Intrepid Films and Maverick Protagonists on the Move

in 19th Kerala International Film Festival

by Lalit Rao

With a few exceptions, the films shown in international competition at the 19th International Film Festival of Korea were resolutely bold in nature. The directors were dauntless, not only in their choice of difficult “subjects”, but in the way that their protagonists were made to ambulate in order to arrive closer to their objectives. These two qualities were immediately seized on by the festival’s discerning audience. There were packed houses for most screenings, with most viewers clamoring for an encore!

Iranian director Hossein Shahabi chose to highlight the importance of the criminal justice system in his homeland. His debut feature The Bright Day (Rooz-e roshan) depicts a brave woman’s relentless efforts to ensure that truth should prevail at all costs.
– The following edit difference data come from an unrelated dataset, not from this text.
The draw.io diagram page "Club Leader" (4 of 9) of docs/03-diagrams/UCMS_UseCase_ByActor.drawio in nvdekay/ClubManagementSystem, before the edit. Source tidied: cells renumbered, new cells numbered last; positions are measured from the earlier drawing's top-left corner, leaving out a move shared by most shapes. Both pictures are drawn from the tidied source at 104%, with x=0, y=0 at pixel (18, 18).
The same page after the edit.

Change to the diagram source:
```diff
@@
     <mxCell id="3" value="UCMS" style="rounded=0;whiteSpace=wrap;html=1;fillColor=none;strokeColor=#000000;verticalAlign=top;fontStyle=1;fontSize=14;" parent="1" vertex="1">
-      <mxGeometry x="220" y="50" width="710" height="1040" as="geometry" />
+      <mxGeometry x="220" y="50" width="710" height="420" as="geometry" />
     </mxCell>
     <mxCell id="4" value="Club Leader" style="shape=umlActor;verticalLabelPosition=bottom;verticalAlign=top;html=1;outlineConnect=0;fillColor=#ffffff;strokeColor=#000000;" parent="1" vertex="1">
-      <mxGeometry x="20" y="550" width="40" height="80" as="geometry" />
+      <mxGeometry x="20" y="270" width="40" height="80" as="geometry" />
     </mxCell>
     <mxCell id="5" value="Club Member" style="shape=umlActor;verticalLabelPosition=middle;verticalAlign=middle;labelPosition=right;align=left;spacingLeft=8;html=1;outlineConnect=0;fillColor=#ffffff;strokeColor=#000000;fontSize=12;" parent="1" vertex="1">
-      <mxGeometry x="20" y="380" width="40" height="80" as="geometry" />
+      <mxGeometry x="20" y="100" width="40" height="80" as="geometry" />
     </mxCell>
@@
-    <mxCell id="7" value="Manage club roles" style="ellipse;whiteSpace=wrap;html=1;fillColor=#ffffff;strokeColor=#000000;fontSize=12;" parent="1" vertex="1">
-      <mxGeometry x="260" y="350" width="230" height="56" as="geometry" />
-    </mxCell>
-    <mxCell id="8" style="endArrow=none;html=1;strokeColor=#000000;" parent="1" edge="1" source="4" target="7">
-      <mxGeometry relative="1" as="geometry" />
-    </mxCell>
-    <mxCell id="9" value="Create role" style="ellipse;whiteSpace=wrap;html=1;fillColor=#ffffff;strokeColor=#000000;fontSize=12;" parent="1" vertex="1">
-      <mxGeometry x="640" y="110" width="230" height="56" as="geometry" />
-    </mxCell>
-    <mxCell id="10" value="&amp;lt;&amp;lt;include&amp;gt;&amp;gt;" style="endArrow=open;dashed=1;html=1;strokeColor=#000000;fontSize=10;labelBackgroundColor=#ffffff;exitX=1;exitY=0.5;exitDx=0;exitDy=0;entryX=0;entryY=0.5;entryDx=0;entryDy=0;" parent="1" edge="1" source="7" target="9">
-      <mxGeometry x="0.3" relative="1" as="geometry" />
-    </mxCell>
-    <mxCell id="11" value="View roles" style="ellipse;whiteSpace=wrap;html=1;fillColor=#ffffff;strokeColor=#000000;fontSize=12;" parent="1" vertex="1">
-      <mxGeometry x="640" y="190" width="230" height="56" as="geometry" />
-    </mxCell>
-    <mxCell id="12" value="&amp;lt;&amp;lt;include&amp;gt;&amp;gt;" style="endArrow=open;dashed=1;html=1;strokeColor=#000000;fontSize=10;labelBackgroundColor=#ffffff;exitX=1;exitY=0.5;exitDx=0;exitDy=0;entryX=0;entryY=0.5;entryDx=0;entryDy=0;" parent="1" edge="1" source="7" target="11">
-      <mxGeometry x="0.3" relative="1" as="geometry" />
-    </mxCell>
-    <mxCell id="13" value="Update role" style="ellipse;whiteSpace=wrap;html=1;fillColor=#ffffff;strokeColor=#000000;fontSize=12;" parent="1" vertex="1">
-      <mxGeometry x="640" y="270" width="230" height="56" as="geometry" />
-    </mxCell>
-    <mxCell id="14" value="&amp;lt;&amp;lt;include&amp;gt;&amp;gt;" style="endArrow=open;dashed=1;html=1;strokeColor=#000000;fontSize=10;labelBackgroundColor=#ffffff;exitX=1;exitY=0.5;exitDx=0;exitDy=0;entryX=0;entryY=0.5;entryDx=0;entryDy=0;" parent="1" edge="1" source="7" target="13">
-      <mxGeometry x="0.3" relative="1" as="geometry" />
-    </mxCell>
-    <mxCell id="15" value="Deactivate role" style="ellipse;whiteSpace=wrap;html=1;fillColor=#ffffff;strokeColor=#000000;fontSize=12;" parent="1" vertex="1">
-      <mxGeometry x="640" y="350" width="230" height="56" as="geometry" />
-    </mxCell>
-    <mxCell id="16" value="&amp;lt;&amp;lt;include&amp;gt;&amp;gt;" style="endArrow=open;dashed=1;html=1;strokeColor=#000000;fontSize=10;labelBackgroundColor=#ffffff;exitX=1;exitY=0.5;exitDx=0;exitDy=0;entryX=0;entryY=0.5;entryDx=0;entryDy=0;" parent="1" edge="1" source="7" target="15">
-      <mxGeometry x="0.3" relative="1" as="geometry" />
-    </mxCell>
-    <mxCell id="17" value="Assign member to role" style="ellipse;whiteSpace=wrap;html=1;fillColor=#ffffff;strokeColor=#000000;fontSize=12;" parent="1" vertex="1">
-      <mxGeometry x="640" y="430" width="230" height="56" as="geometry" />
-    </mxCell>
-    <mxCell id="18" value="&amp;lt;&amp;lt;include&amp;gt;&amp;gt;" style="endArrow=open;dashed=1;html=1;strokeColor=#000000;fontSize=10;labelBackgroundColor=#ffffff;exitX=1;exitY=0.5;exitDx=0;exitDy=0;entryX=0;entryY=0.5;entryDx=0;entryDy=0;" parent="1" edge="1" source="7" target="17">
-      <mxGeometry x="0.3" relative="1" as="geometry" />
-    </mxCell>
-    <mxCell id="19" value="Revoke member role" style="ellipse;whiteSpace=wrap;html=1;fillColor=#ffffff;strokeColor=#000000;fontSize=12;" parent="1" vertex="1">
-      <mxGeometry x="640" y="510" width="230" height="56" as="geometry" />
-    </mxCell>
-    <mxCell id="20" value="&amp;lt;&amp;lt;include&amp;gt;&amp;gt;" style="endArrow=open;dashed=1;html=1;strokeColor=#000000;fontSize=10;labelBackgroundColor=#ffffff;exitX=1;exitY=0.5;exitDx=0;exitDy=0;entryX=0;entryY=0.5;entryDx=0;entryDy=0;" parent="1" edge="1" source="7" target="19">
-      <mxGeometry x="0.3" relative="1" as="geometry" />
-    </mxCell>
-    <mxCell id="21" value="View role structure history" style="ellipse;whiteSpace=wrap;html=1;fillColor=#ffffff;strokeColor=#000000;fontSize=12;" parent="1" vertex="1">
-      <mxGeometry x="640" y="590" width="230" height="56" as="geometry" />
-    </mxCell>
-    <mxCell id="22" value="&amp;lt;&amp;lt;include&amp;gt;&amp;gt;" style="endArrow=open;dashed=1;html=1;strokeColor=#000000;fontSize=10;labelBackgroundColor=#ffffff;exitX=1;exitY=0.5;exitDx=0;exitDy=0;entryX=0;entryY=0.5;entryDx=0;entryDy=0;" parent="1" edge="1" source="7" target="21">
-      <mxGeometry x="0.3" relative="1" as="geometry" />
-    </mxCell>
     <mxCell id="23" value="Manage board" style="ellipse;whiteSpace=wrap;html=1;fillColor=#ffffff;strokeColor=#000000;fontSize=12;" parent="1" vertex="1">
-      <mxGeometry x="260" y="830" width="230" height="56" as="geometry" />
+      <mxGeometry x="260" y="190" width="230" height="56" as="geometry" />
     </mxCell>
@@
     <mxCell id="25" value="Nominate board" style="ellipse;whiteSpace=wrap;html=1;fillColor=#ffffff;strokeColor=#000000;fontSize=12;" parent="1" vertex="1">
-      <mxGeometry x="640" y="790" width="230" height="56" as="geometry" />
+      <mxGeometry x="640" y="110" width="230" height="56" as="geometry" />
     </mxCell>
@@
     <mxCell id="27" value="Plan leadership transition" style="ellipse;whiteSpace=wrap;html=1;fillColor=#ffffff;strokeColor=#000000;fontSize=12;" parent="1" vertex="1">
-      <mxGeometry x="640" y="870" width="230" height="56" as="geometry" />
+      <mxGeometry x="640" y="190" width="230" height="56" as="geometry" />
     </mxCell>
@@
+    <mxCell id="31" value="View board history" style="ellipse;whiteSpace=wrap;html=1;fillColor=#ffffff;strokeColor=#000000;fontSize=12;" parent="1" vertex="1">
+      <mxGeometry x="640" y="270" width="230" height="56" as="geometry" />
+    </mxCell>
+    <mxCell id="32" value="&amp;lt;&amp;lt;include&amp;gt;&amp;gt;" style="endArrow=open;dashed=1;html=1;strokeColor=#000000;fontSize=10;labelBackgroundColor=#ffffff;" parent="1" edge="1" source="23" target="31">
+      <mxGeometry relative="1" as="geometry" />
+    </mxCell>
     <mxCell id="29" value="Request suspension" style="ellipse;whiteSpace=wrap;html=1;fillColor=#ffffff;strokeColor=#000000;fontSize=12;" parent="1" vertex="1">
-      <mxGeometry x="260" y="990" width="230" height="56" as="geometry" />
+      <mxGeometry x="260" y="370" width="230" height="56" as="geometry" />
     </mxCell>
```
What makes this film remarkable is the way that the protagonist, Roshan, is constantly on the move in her car to save her lover from the death penalty. The Bright Day is reminiscent of several films by Abbas Kiarostami, especially Close-Up (1990) and Like Someone in Love (2012), whose lead characters were always traveling and moving to achieve their personal goals. Iranian actress Pantea Bahram is quite convincing in her role, as a lone crusader for justice. The film won Shahabi the Silver Crow Pheasant award for best debut.

At a time when almost all societies have ceased to value older people, a different kind of erratic movement was witnessed in One for the road (En el ultimo trago), by Mexican director Jack Zagha Kakabie. In this subtly humorous film, three old men brave the odds to honor a promise made to a dying friend. One does not find too many comedies in competition at international film festivals, which are generally regarded to be the preserve of serious works. However, when I interviewed Kakabie, he stated that comedies are more difficult to make than serious films.

Movement by fearless protagonists was visible in other films too, in relation to different subjects and presentation styles. Moroccan director Hicham Lasri made effective use of television as a potent tool of “social awakening” in They are the Dogs (C’est eux les chiens), modeled on the sufferings experienced by ordinary Moroccans during widespread demonstrations against their national government in 1981. This film takes into account the countless trials experienced by Majhoul, an old man who is released after three decades in Moroccan prisons. Once he has tasted the joys of freedom, the only thing on his mind is his lost family. At this crucial stage, Majhoul encounters an energetic television crew. We seldom see the road movie genre crossed with television in order to comment on serious political issues. One needs to watch the initial scenes attentively, since a casual viewer would not be able to understand the scenes in which sound failure is used as a ploy for youngsters to express their opinions.

Actor Hassan Ben Badida is remarkable as Majhoul, a man who loses everything including his family when he regains he freedom after 30 years of meaningless incarceration. The film’s use of an abrasive television camera to get closer to the protoganist mesmerized all the jurors, so that we unanimously chose to award it the prize for best film in the international competition.

Edited by Lesley Chow